STUDY MATERIAL:
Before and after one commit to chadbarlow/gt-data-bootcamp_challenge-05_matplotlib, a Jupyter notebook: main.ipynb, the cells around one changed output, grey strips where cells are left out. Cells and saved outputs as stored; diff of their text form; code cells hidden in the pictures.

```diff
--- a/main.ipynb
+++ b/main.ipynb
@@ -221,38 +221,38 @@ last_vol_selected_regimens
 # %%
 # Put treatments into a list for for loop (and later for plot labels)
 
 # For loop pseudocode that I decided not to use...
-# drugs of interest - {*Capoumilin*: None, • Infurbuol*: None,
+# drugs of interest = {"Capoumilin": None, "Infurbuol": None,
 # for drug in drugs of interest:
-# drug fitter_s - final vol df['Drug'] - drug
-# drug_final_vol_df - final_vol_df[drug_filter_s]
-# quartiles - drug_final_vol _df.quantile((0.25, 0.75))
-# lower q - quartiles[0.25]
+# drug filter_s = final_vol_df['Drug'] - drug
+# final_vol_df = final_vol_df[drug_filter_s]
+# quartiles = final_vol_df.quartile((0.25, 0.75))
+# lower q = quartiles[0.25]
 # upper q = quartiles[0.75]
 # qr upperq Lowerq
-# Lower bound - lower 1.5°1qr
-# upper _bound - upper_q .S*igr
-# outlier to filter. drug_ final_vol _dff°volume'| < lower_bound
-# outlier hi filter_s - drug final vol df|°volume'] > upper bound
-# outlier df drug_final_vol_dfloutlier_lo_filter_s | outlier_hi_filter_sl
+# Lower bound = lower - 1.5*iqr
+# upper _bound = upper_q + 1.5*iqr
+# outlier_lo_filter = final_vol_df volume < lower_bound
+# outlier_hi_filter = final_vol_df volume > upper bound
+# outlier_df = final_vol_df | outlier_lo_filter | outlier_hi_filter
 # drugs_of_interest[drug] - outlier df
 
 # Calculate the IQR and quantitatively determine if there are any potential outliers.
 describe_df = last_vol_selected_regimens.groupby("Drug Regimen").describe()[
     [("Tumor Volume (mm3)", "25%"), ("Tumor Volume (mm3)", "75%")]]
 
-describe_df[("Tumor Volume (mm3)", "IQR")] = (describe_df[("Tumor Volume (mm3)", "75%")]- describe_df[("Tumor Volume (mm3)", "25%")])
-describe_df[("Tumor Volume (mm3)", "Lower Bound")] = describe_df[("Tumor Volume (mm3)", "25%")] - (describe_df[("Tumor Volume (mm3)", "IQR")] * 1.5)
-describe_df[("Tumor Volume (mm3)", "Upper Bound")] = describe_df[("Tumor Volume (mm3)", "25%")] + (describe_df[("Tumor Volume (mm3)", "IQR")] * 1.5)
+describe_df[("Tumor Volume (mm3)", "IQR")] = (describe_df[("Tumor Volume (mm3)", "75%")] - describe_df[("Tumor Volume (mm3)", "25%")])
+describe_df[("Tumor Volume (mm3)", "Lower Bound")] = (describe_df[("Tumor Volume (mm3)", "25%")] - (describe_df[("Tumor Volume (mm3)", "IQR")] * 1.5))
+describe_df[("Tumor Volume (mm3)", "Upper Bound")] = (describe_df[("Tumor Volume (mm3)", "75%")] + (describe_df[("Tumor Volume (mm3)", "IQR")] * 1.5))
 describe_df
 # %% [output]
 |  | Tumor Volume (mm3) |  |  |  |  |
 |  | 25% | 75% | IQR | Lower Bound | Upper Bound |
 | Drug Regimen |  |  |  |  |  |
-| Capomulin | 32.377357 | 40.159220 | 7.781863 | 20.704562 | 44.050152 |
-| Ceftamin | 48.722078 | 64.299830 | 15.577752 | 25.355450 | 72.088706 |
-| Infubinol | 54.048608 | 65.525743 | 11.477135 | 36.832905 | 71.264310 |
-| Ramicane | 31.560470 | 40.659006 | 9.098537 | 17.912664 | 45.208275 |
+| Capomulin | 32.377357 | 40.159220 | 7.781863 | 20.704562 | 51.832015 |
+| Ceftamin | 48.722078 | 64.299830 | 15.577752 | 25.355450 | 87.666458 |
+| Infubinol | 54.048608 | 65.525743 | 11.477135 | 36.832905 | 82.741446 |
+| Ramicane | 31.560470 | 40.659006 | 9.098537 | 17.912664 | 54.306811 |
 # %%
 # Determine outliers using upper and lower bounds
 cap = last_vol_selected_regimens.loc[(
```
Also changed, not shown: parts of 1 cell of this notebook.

TASK STATEMENT:
How many lines in the entries above hold the word "quartiles"? Reply with the number by itself.

EXERCISE ANSWER:
5